As to the comment regarding sodas and politics, (sigh) let me just say that I absolutely LOVE Diet Coke. I know there are healthier choices but I still drink it within reason. Not everyone is responsible to limit consumption of soda but they do so at their own peril (and they know it). If the government placed restrictions on the serving size, people would just buy two or three...

The general population completely understands that sugary sodas are not nutritious and can lead to obesity if consumed excessively. I don't buy the argument that the President is "hiding" something when it is simple common sense. Good Grief!!! Contrary to popular belief, not everything is the fault of President Bush. He doesn't shove soda down my throat, I do.

With regard to childhood obesity, I do believe we should remove junk food from schools. However, it is the parents'responsibility to educate their children and stop buying twinkies and sodas for them to have at home. It's really time people started taking responsibility for their own actions and stopped blaming the government.

9:27 AM  
Blogger Dream Mom said...

LMAO at Fat Doctor!

9:29 AM  
Anonymous brockton said...

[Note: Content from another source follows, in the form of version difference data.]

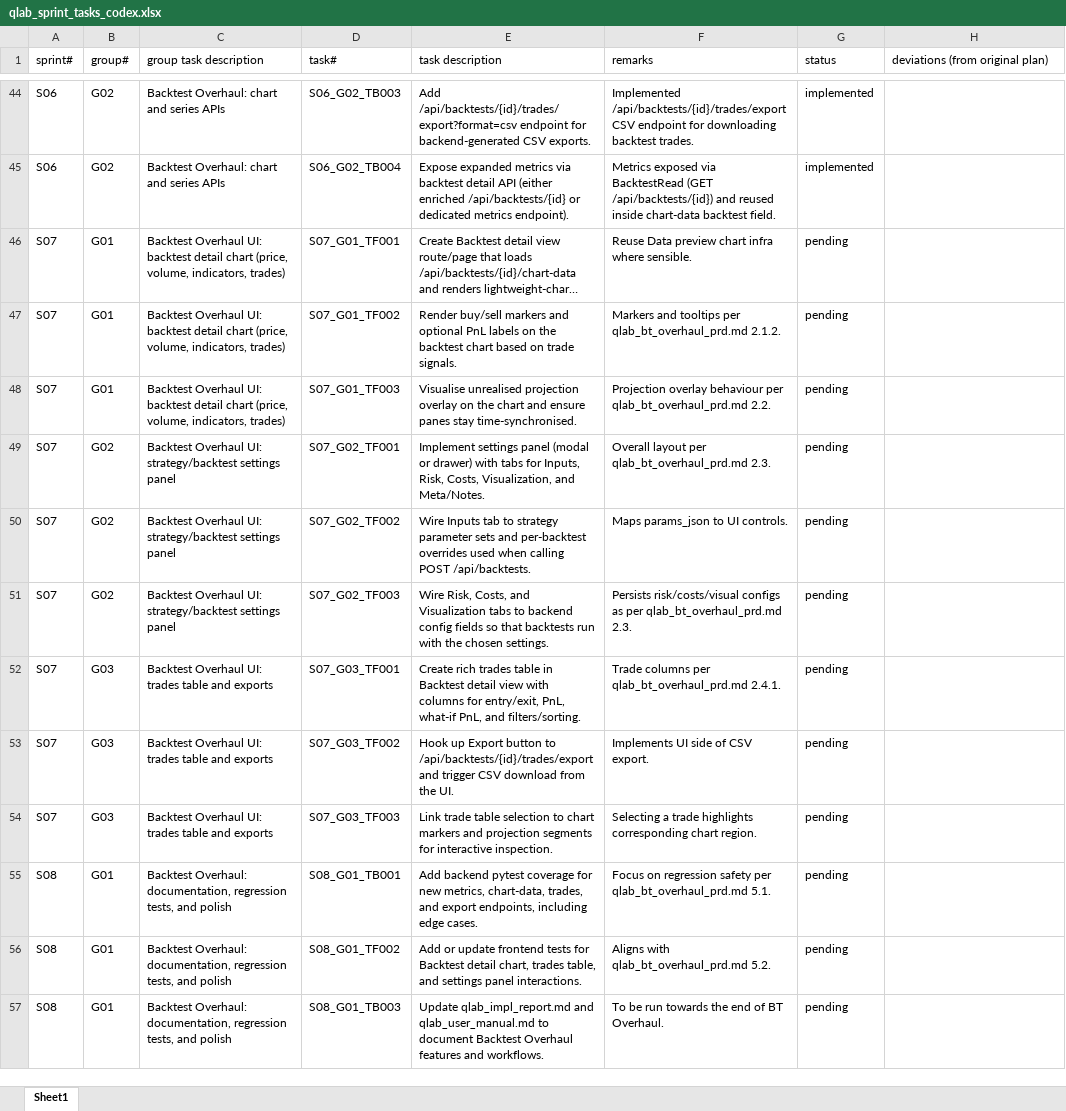
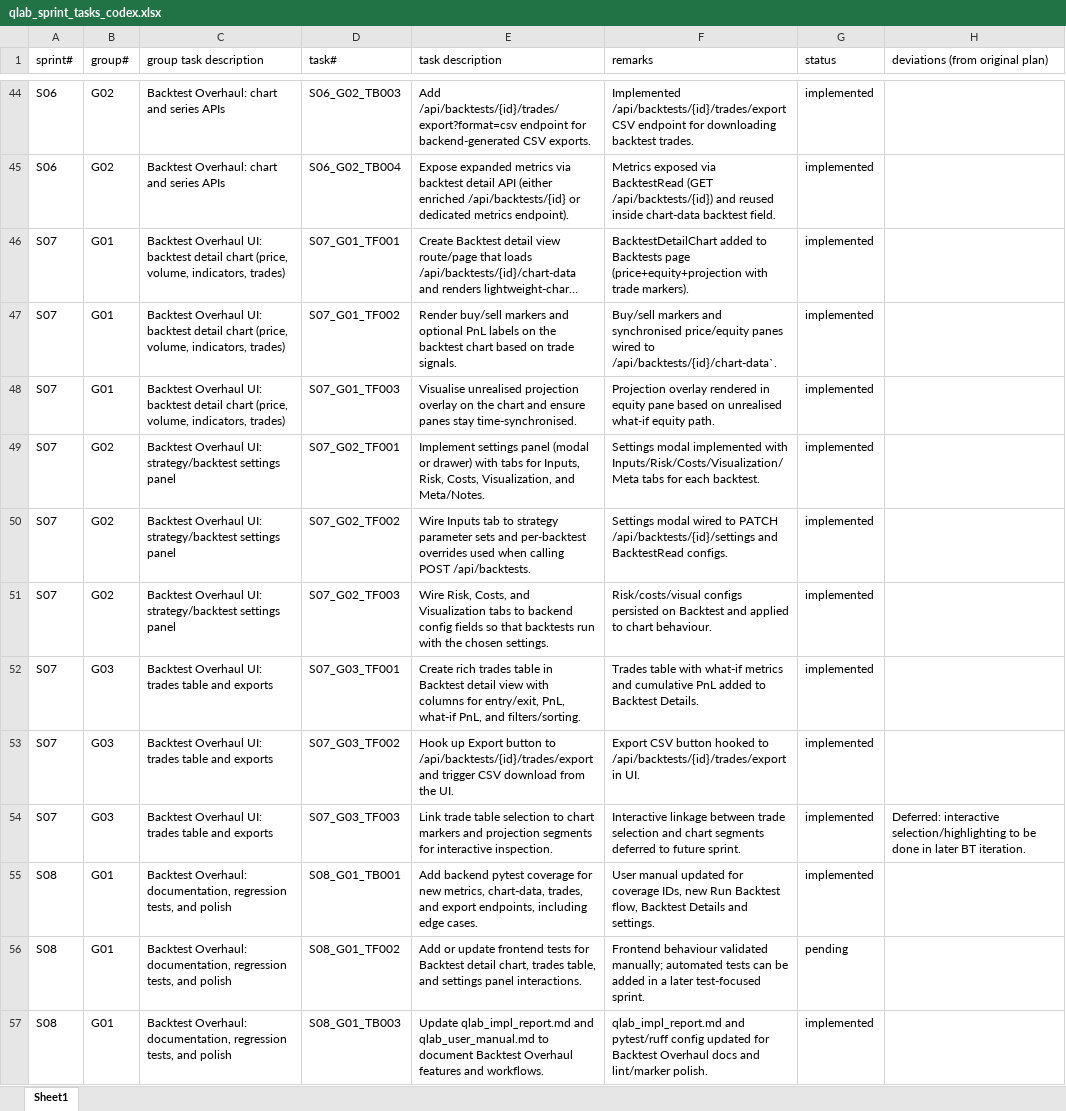
Before and after one commit to chbisw07/SigmaQLab, an Excel workbook: docs/qlab_sprint_tasks_codex.xlsx, sheet Sheet1, drawn as a sheet; only a part is shown, gaps mark what is left out; long unchanged cells end in …; values as stored, in another font and other column widths than the file's, no borders; the diff names each change by its address in the sheet, - before the commit and + after, or states it on an @@ line.

Commit message:
S08/G01: Backtest Overhaul: documentation, regression tests, and polish, S08_G01_TF002 (pending)

```diff
--- a/docs/qlab_sprint_tasks_codex.xlsx (sheet Sheet1)
+++ b/docs/qlab_sprint_tasks_codex.xlsx (sheet Sheet1)
-F46 (remarks): Reuse Data preview chart infra where sensible.
+F46 (remarks): BacktestDetailChart added to Backtests page (price+equity+projection with trade markers).
-G46:G55 (status): pending
+G46:G55 (status): implemented
-F47 (remarks): Markers and tooltips per qlab_bt_overhaul_prd.md 2.1.2.
+F47 (remarks): Buy/sell markers and synchronised price/equity panes wired to /api/backtests/{id}/chart-data`.
-F48 (remarks): Projection overlay behaviour per qlab_bt_overhaul_prd.md 2.2.
+F48 (remarks): Projection overlay rendered in equity pane based on unrealised what-if equity path.
-F49 (remarks): Overall layout per qlab_bt_overhaul_prd.md 2.3.
+F49 (remarks): Settings modal implemented with Inputs/Risk/Costs/Visualization/Meta tabs for each backtest.
-F50 (remarks): Maps params_json to UI controls.
+F50 (remarks): Settings modal wired to PATCH /api/backtests/{id}/settings and BacktestRead configs.
-F51 (remarks): Persists risk/costs/visual configs as per qlab_bt_overhaul_prd.md 2.3.
+F51 (remarks): Risk/costs/visual configs persisted on Backtest and applied to chart behaviour.
-F52 (remarks): Trade columns per qlab_bt_overhaul_prd.md 2.4.1.
+F52 (remarks): Trades table with what-if metrics and cumulative PnL added to Backtest Details.
-F53 (remarks): Implements UI side of CSV export.
+F53 (remarks): Export CSV button hooked to /api/backtests/{id}/trades/export in UI.
-F54 (remarks): Selecting a trade highlights corresponding chart region.
+F54 (remarks): Interactive linkage between trade selection and chart segments deferred to future sprint.
-H54 (deviations (from original plan)): (empty)
+H54 (deviations (from original plan)): Deferred: interactive selection/highlighting to be done in later BT iteration.
-F55 (remarks): Focus on regression safety per qlab_bt_overhaul_prd.md 5.1.
+F55 (remarks): User manual updated for coverage IDs, new Run Backtest flow, Backtest Details and settings.
-F56 (remarks): Aligns with qlab_bt_overhaul_prd.md 5.2.
+F56 (remarks): Frontend behaviour validated manually; automated tests can be added in a later test-focused sprint.
-F57 (remarks): To be run towards the end of BT Overhaul.
+F57 (remarks): qlab_impl_report.md and pytest/ruff config updated for Backtest Overhaul docs and lint/marker polish.
-G57 (status): pending
+G57 (status): implemented
```
Also changed, not shown: 4 other files.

Lots of interesting ideas here. I always thought the deal with trans fats was that they were kind of the leading example of what's bad about overprocessed, factory foods, and banning them was a way to take one step back toward real food. I didn't know that butter has its own trans fat. Maybe in much smaller quantities?

I agree with those who observe that there's little point in trying to stamp out every last health risk. Not to be too cavalier, but we all have to die of something, and dying of too many Ho-Hos doesn't seem like such a bad thing.

I think it's true that extending people's lifespans by getting rid of trans fat (if that is in fact a real effect) would increase lifetime healthcare costs by increasing the lifetime itself. The same phenomenon occurs with smoking, except in reverse - smoking reduces healthcare costs by killing you early.

I'm happy to eat foods with fewer trans fats in them, but the whole thing still strikes me as health-fad-du-jour, and I'm not sure it's a good idea to write today's hot diet into law.

9:40 AM  
Anonymous Dianne said...

If the government bans trans fats and saves money because of lower costs for cardiovascular care, won't it just have to spend more money on Social Security for the people who are living longer, and then eventually even more money on whatever disease they die from instead of heart disease, like maybe cancer?

I have a vague recollection of reading somewhere (in other words, don't take this comment too seriously as stand alone evidence), that most people who die in extreme old age (ie >100) die of no particular disease. Most just don't wake up one morning. Given how expensive treating end stage disease is, I strongly suspect that, if this is true, a society where 90% of people live to 100+ and die quietly without spending much time in the hospital is going to spend less money on its elderly population than one in which the average person dies at 70 of heart disease, cancer, or other preventable illness. But I don't have any particular proof of this assertion.

10:45 AM  
Blogger Ada said...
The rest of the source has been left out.